That’s even more than I gain after spending a holiday at my parent’s house!

#173

Now if I could just get the kid to gain some weight…

After both steers were weighed, the paperwork all taken care of, and the pictures taken, it was time to load them back in the trailer.

Luckily, our cattle loaded a bit easier than the one these guys were handling

It’s always sad when they’re gone, but I can look forward to new calves arriving in a few months.

As for our steers, I think the kid did a fantastic job taking care of them–he won last year for the greatest rate of gain, and I think he’s done an overall better job this time around.

Farmer D & I can’t wait to hear how the steers rank with the other 4-H projects.

I’ll let you know when we find out next week.

Want to see or read more about “fair” beef? See what Jenny at Chico Locker and Sausage Co., Inc. has to say. 


Checking on the Steers: The County Fair Countdown

I was a bit shocked when I looked at the calendar and realized that we’re only a couple of days away from June…and a little more than a month away from our county fair.

And that made me very, very sad, because that means it’s almost time for the boys in the barn to leave us.

There are currently five steers in our barn. The black and white-faced steer, a.k.a. DQ, is the boy’s show steer. Two others will be auctioned off at the fair as carcasses, and the remaining two will fill our family’s freezers.

Feeding the Steers

Nothing better than a nice bale of hay for breakfast.

Our 4-Her has been working with his three almost every day, and I have to say that they (the boy and the steers) look good.

Here is what DQ looked like back in December and the official weights for the 4-H projects. 

Here are what the boys looked like yesterday:

Angus and Angus Mix Cattle

They’re all turned this way (and quite content) because there’s an industrial-sized fan blowing on their butts.

Though some people may not be happy about how this story will end (including me), I can promise you that while we have our animals, we take the best care of them that we can.

Angus Steer

My big baby, 110.

Most farmers will tell you exactly the same thing.


Recycled Cow: Random Photo Friday

This 15 ft.-long Holstein on display in Middlefield, Ohio, was created by artist Chris McConnell out of recycled car hoods.


The Steers Say, “Moo.”

Actually, they don’t say much of anything, which according to Farmer D is a good thing, unless you’re in the barn around supper time…then you’re serenaded by a bunch of lovely guys with beautiful baritone voices.

The boys in the barn.

Is that too weird for you?

It’s a little weird to me, and I’m the one that just wrote it.

DQ wishes I was carrying the curry comb instead of the camera.

Anyhow, the cattle are doing fine. The oldest of the bunch will be one year old in February; the youngest is a little over six months old.

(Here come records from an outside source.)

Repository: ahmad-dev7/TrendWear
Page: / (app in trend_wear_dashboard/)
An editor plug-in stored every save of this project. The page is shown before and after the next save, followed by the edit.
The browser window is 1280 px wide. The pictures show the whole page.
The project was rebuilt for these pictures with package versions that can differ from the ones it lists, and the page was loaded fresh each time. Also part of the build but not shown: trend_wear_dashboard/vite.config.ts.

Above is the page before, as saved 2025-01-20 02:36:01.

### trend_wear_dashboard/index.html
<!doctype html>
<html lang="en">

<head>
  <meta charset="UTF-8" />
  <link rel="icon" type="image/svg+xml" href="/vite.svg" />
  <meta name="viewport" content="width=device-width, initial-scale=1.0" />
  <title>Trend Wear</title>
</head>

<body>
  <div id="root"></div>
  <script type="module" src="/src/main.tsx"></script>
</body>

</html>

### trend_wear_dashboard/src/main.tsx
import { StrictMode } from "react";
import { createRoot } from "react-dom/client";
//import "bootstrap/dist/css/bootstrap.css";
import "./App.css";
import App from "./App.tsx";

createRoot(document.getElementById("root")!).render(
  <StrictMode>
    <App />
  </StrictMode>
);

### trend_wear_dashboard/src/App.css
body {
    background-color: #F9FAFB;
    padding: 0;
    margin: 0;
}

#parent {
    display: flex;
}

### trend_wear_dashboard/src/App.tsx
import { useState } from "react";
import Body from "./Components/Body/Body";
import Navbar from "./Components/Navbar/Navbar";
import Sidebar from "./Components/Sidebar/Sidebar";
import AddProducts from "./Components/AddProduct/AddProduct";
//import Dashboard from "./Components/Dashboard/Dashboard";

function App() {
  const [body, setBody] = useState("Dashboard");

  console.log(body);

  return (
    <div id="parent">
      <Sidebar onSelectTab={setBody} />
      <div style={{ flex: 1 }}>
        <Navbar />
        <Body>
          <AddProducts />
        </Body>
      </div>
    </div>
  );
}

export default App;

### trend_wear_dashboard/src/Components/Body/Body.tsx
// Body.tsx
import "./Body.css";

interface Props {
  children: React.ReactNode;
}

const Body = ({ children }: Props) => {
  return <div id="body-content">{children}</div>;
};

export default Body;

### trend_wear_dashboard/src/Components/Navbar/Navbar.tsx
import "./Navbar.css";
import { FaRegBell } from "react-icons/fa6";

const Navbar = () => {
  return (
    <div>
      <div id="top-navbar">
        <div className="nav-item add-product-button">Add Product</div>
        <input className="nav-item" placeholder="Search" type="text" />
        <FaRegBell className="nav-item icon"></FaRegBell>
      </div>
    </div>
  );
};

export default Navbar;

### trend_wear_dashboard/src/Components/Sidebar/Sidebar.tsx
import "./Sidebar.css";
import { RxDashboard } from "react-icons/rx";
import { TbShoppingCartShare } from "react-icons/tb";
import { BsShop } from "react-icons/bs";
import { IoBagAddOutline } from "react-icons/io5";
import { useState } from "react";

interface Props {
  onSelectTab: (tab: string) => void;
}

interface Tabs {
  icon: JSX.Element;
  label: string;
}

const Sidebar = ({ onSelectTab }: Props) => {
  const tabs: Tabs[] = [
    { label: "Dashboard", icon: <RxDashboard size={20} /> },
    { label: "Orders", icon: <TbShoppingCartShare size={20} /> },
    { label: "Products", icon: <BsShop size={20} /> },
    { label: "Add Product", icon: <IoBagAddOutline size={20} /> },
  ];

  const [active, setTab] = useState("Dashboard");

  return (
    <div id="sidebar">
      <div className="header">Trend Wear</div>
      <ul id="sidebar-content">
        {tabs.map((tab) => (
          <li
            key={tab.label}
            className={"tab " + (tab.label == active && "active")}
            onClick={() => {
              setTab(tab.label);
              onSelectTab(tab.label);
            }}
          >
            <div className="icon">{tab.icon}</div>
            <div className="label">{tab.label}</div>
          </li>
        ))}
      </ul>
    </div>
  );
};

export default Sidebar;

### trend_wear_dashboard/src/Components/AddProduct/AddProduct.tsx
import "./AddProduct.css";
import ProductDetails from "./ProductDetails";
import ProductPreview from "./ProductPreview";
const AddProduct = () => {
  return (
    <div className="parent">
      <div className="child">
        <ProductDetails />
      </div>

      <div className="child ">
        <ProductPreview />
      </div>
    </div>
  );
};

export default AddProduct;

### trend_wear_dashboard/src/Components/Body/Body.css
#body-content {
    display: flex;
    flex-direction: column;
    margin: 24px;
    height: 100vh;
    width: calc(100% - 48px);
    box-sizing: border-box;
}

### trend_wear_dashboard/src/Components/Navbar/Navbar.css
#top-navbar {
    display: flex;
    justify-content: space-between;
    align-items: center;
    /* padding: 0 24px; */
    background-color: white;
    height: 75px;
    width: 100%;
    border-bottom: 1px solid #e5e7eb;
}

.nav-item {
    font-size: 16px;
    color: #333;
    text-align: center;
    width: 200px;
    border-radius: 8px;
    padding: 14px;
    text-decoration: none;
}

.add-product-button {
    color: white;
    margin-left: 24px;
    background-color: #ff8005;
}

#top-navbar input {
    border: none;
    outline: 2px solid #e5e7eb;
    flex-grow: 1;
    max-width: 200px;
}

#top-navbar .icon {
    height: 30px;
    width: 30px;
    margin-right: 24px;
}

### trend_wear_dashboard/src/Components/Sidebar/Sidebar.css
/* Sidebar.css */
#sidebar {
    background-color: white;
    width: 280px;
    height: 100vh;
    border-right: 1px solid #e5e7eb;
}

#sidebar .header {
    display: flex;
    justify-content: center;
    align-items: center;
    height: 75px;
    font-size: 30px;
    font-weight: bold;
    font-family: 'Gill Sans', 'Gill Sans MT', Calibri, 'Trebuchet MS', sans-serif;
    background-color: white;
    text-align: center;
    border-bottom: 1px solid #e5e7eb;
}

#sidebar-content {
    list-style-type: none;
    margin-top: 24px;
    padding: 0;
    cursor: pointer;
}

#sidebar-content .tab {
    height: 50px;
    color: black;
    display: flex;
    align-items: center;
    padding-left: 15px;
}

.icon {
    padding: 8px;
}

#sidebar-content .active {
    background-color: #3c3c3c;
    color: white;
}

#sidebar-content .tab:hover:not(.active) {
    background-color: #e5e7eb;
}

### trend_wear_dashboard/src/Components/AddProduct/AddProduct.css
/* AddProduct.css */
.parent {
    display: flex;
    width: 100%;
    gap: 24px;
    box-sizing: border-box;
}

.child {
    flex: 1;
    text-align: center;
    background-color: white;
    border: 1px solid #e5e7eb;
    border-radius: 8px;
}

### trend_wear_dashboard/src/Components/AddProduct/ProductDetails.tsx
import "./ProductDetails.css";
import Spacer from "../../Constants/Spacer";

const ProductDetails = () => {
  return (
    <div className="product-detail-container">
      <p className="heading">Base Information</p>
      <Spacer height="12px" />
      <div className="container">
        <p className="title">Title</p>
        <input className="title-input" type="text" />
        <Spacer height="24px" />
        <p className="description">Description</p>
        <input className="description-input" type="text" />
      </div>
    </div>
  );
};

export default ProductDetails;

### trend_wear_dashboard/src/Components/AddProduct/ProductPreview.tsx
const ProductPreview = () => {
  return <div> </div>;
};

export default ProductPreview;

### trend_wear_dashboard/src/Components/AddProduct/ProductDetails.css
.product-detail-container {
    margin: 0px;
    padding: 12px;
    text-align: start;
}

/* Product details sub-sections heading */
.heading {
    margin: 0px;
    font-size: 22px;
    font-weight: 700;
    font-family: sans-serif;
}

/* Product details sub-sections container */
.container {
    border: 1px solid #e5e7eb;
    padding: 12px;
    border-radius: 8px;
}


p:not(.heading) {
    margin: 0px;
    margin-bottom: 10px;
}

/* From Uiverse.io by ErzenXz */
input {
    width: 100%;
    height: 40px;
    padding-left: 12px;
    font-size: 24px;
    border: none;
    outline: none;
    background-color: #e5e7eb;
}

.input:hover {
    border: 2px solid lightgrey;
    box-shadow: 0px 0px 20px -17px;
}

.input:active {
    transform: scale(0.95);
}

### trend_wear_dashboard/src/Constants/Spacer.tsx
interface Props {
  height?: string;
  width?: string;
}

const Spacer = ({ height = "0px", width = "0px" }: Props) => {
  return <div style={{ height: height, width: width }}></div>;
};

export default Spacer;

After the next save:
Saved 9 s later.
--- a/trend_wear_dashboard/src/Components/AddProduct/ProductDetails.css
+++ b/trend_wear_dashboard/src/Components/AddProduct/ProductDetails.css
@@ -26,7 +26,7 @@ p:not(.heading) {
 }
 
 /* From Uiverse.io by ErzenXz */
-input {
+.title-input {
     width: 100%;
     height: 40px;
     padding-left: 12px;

Since the weather is cold and endlessly wet here, I’ve been spending a lot of time reading about raising beef and about the processing process.

In the food world, the grass-fed vs. grain-fed thing—and which one is best—is a huge (non) issue. Many proclaim that grass-fed beef is the only way to go…but read what Jeff Fowle, a California beef farmer and agvocate, has to say about Grass vs. Grain.

For the record, Farmer D subscribes to the “grass-fed, grain-finished” school of thought.

Milton showing off his good side.

As for the processing part (though I have no desire to do it myself), I’m fascinated with Megan Brown’s article, Brown Ranch: From Pasture to Plate. Ms. Brown is a 6th generation cattle rancher, and a strong voice in the agvocate world, who loves to share what goes on in her family business.

T couldn't be bothered to come over and visit.

If you want to learn more about your favorite meat, and how it gets from the farm to your table, read everything you can from Jennifer Dewey at Chico Locker & Sausage Company, Inc., and follow @KYFarmersMatter (on Twitter.) You’ll find amazing ladies in both places that really know their stuff.

(And by now, you’ve probably noticed that I love to read and love to research.)

I’m sure I’m missing more great info out there, but it’s time to go outside and check on the boys in the barn.

Baby's my fave he loves to snuggle (and there's nothing more attractive on a woman than cow snot in your hair).

What other beef-related  sites do you think I should check out?